Supplied records section start

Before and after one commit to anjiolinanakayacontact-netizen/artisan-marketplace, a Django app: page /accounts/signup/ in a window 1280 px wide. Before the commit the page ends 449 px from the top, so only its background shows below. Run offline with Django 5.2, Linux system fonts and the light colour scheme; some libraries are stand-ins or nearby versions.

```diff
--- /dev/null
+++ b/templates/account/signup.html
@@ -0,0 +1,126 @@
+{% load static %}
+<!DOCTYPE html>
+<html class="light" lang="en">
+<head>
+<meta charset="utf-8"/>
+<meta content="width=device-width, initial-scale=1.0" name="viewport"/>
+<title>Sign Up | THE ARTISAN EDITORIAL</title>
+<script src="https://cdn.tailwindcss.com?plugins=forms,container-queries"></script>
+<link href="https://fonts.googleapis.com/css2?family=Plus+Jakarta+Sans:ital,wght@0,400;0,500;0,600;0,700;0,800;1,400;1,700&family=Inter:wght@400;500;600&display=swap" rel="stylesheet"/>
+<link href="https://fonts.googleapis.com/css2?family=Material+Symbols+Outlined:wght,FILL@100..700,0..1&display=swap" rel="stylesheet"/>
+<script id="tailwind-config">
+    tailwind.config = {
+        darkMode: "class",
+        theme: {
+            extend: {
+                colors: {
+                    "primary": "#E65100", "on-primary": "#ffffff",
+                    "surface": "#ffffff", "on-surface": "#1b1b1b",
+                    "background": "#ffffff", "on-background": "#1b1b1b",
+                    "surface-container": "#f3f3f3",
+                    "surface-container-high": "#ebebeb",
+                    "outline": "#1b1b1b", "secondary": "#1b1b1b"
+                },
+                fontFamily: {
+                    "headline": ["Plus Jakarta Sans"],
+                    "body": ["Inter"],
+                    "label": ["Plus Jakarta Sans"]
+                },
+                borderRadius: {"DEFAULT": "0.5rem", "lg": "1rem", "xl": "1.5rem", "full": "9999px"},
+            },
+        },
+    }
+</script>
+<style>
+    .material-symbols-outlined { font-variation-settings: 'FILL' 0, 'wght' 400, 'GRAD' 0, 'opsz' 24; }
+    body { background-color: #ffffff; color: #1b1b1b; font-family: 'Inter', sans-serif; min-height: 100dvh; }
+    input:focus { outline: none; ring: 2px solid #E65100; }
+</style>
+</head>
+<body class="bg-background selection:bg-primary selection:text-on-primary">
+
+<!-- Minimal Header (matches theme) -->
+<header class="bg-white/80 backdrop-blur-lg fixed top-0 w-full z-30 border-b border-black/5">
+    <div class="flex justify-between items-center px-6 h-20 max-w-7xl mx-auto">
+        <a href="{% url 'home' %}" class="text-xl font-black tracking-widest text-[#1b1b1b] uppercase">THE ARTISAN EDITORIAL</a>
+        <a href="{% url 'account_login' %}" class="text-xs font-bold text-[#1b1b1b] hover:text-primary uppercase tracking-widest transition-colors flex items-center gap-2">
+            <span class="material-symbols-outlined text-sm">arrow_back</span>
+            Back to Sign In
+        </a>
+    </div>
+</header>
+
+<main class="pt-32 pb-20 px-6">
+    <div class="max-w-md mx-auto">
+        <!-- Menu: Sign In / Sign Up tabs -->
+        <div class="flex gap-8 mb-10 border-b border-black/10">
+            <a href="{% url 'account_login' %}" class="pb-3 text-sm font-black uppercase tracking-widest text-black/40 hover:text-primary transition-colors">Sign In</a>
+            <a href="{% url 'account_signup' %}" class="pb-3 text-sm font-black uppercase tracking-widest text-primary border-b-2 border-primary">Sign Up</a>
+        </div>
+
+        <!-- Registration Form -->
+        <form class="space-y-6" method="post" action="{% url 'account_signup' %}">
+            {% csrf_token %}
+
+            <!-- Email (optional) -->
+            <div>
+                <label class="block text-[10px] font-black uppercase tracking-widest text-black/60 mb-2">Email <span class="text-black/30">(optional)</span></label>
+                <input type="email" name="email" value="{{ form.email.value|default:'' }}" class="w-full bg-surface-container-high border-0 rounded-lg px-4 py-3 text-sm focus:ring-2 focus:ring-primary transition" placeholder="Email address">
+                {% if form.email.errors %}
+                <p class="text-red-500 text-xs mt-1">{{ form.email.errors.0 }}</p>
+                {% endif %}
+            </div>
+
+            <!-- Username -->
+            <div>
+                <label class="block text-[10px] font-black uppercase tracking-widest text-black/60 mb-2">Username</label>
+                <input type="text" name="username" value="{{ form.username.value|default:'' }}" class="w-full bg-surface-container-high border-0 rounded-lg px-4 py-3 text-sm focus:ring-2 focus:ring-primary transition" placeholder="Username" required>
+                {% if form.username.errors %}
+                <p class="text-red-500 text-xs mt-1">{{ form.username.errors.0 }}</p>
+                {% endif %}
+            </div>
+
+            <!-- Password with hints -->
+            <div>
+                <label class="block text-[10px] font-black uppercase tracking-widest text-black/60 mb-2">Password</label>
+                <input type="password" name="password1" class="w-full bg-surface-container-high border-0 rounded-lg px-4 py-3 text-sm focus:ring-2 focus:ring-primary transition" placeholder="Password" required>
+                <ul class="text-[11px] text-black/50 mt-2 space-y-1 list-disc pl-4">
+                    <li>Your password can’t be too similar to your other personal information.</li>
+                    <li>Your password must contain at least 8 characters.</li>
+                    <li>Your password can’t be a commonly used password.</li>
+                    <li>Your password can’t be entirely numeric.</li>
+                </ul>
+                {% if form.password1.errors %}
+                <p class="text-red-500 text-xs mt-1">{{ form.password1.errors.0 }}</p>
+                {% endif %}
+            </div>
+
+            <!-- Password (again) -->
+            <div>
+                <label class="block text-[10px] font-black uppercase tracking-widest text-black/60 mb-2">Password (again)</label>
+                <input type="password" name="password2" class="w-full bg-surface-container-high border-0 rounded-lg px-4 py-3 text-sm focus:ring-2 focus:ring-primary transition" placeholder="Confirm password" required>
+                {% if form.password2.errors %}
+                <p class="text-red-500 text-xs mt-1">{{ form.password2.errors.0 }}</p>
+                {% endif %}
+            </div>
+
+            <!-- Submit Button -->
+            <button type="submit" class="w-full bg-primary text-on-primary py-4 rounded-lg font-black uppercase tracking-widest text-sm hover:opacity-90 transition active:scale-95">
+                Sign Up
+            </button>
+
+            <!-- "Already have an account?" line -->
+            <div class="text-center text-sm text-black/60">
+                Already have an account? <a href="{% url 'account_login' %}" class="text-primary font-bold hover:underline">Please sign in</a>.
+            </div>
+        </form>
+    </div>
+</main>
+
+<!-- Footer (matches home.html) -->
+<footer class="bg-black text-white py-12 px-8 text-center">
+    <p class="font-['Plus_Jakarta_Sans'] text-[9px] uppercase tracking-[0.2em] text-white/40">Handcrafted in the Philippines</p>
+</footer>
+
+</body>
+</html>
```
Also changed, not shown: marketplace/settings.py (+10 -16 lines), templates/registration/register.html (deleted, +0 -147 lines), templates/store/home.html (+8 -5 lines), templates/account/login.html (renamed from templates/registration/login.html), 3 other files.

Supplied records section end

**Problem:**
Retype each line above, keeping every character.

**Task response:**
Before and after one commit to anjiolinanakayacontact-netizen/artisan-marketplace, a Django app: page /accounts/signup/ in a window 1280 px wide. Before the commit the page ends 449 px from the top, so only its background shows below. Run offline with Django 5.2, Linux system fonts and the light colour scheme; some libraries are stand-ins or nearby versions.

```diff
--- /dev/null
+++ b/templates/account/signup.html
@@ -0,0 +1,126 @@
+{% load static %}
+<!DOCTYPE html>
+<html class="light" lang="en">
+<head>
+<meta charset="utf-8"/>
+<meta content="width=device-width, initial-scale=1.0" name="viewport"/>
+<title>Sign Up | THE ARTISAN EDITORIAL</title>
+<script src="https://cdn.tailwindcss.com?plugins=forms,container-queries"></script>
+<link href="https://fonts.googleapis.com/css2?family=Plus+Jakarta+Sans:ital,wght@0,400;0,500;0,600;0,700;0,800;1,400;1,700&family=Inter:wght@400;500;600&display=swap" rel="stylesheet"/>
+<link href="https://fonts.googleapis.com/css2?family=Material+Symbols+Outlined:wght,FILL@100..700,0..1&display=swap" rel="stylesheet"/>
+<script id="tailwind-config">
+    tailwind.config = {
+        darkMode: "class",
+        theme: {
+            extend: {
+                colors: {
+                    "primary": "#E65100", "on-primary": "#ffffff",
+                    "surface": "#ffffff", "on-surface": "#1b1b1b",
+                    "background": "#ffffff", "on-background": "#1b1b1b",
+                    "surface-container": "#f3f3f3",
+                    "surface-container-high": "#ebebeb",
+                    "outline": "#1b1b1b", "secondary": "#1b1b1b"
+                },
+                fontFamily: {
+                    "headline": ["Plus Jakarta Sans"],
+                    "body": ["Inter"],
+                    "label": ["Plus Jakarta Sans"]
+                },
+                borderRadius: {"DEFAULT": "0.5rem", "lg": "1rem", "xl": "1.5rem", "full": "9999px"},
+            },
+        },
+    }
+</script>
+<style>
+    .material-symbols-outlined { font-variation-settings: 'FILL' 0, 'wght' 400, 'GRAD' 0, 'opsz' 24; }
+    body { background-color: #ffffff; color: #1b1b1b; font-family: 'Inter', sans-serif; min-height: 100dvh; }
+    input:focus { outline: none; ring: 2px solid #E65100; }
+</style>
+</head>
+<body class="bg-background selection:bg-primary selection:text-on-primary">
+
+<!-- Minimal Header (matches theme) -->
+<header class="bg-white/80 backdrop-blur-lg fixed top-0 w-full z-30 border-b border-black/5">
+    <div class="flex justify-between items-center px-6 h-20 max-w-7xl mx-auto">
+        <a href="{% url 'home' %}" class="text-xl font-black tracking-widest text-[#1b1b1b] uppercase">THE ARTISAN EDITORIAL</a>
+        <a href="{% url 'account_login' %}" class="text-xs font-bold text-[#1b1b1b] hover:text-primary uppercase tracking-widest transition-colors flex items-center gap-2">
+            <span class="material-symbols-outlined text-sm">arrow_back</span>
+            Back to Sign In
+        </a>
+    </div>
+</header>
+
+<main class="pt-32 pb-20 px-6">
+    <div class="max-w-md mx-auto">
+        <!-- Menu: Sign In / Sign Up tabs -->
+        <div class="flex gap-8 mb-10 border-b border-black/10">
+            <a href="{% url 'account_login' %}" class="pb-3 text-sm font-black uppercase tracking-widest text-black/40 hover:text-primary transition-colors">Sign In</a>
+            <a href="{% url 'account_signup' %}" class="pb-3 text-sm font-black uppercase tracking-widest text-primary border-b-2 border-primary">Sign Up</a>
+        </div>
+
+        <!-- Registration Form -->
+        <form class="space-y-6" method="post" action="{% url 'account_signup' %}">
+            {% csrf_token %}
+
+            <!-- Email (optional) -->
+            <div>
+                <label class="block text-[10px] font-black uppercase tracking-widest text-black/60 mb-2">Email <span class="text-black/30">(optional)</span></label>
+                <input type="email" name="email" value="{{ form.email.value|default:'' }}" class="w-full bg-surface-container-high border-0 rounded-lg px-4 py-3 text-sm focus:ring-2 focus:ring-primary transition" placeholder="Email address">
+                {% if form.email.errors %}
+                <p class="text-red-500 text-xs mt-1">{{ form.email.errors.0 }}</p>
+                {% endif %}
+            </div>
+
+            <!-- Username -->
+            <div>
+                <label class="block text-[10px] font-black uppercase tracking-widest text-black/60 mb-2">Username</label>
+                <input type="text" name="username" value="{{ form.username.value|default:'' }}" class="w-full bg-surface-container-high border-0 rounded-lg px-4 py-3 text-sm focus:ring-2 focus:ring-primary transition" placeholder="Username" required>
+                {% if form.username.errors %}
+                <p class="text-red-500 text-xs mt-1">{{ form.username.errors.0 }}</p>
+                {% endif %}
+            </div>
+
+            <!-- Password with hints -->
+            <div>
+                <label class="block text-[10px] font-black uppercase tracking-widest text-black/60 mb-2">Password</label>
+                <input type="password" name="password1" class="w-full bg-surface-container-high border-0 rounded-lg px-4 py-3 text-sm focus:ring-2 focus:ring-primary transition" placeholder="Password" required>
+                <ul class="text-[11px] text-black/50 mt-2 space-y-1 list-disc pl-4">
+                    <li>Your password can’t be too similar to your other personal information.</li>
+                    <li>Your password must contain at least 8 characters.</li>
+                    <li>Your password can’t be a commonly used password.</li>
+                    <li>Your password can’t be entirely numeric.</li>
+                </ul>
+                {% if form.password1.errors %}
+                <p class="text-red-500 text-xs mt-1">{{ form.password1.errors.0 }}</p>
+                {% endif %}
+            </div>
+
+            <!-- Password (again) -->
+            <div>
+                <label class="block text-[10px] font-black uppercase tracking-widest text-black/60 mb-2">Password (again)</label>
+                <input type="password" name="password2" class="w-full bg-surface-container-high border-0 rounded-lg px-4 py-3 text-sm focus:ring-2 focus:ring-primary transition" placeholder="Confirm password" required>
+                {% if form.password2.errors %}
+                <p class="text-red-500 text-xs mt-1">{{ form.password2.errors.0 }}</p>
+                {% endif %}
+            </div>
+
+            <!-- Submit Button -->
+            <button type="submit" class="w-full bg-primary text-on-primary py-4 rounded-lg font-black uppercase tracking-widest text-sm hover:opacity-90 transition active:scale-95">
+                Sign Up
+            </button>
+
+            <!-- "Already have an account?" line -->
+            <div class="text-center text-sm text-black/60">
+                Already have an account? <a href="{% url 'account_login' %}" class="text-primary font-bold hover:underline">Please sign in</a>.
+            </div>
+        </form>
+    </div>
+</main>
+
+<!-- Footer (matches home.html) -->
+<footer class="bg-black text-white py-12 px-8 text-center">
+    <p class="font-['Plus_Jakarta_Sans'] text-[9px] uppercase tracking-[0.2em] text-white/40">Handcrafted in the Philippines</p>
+</footer>
+
+</body>
+</html>
```
Also changed, not shown: marketplace/settings.py (+10 -16 lines), templates/registration/register.html (deleted, +0 -147 lines), templates/store/home.html (+8 -5 lines), templates/account/login.html (renamed from templates/registration/login.html), 3 other files.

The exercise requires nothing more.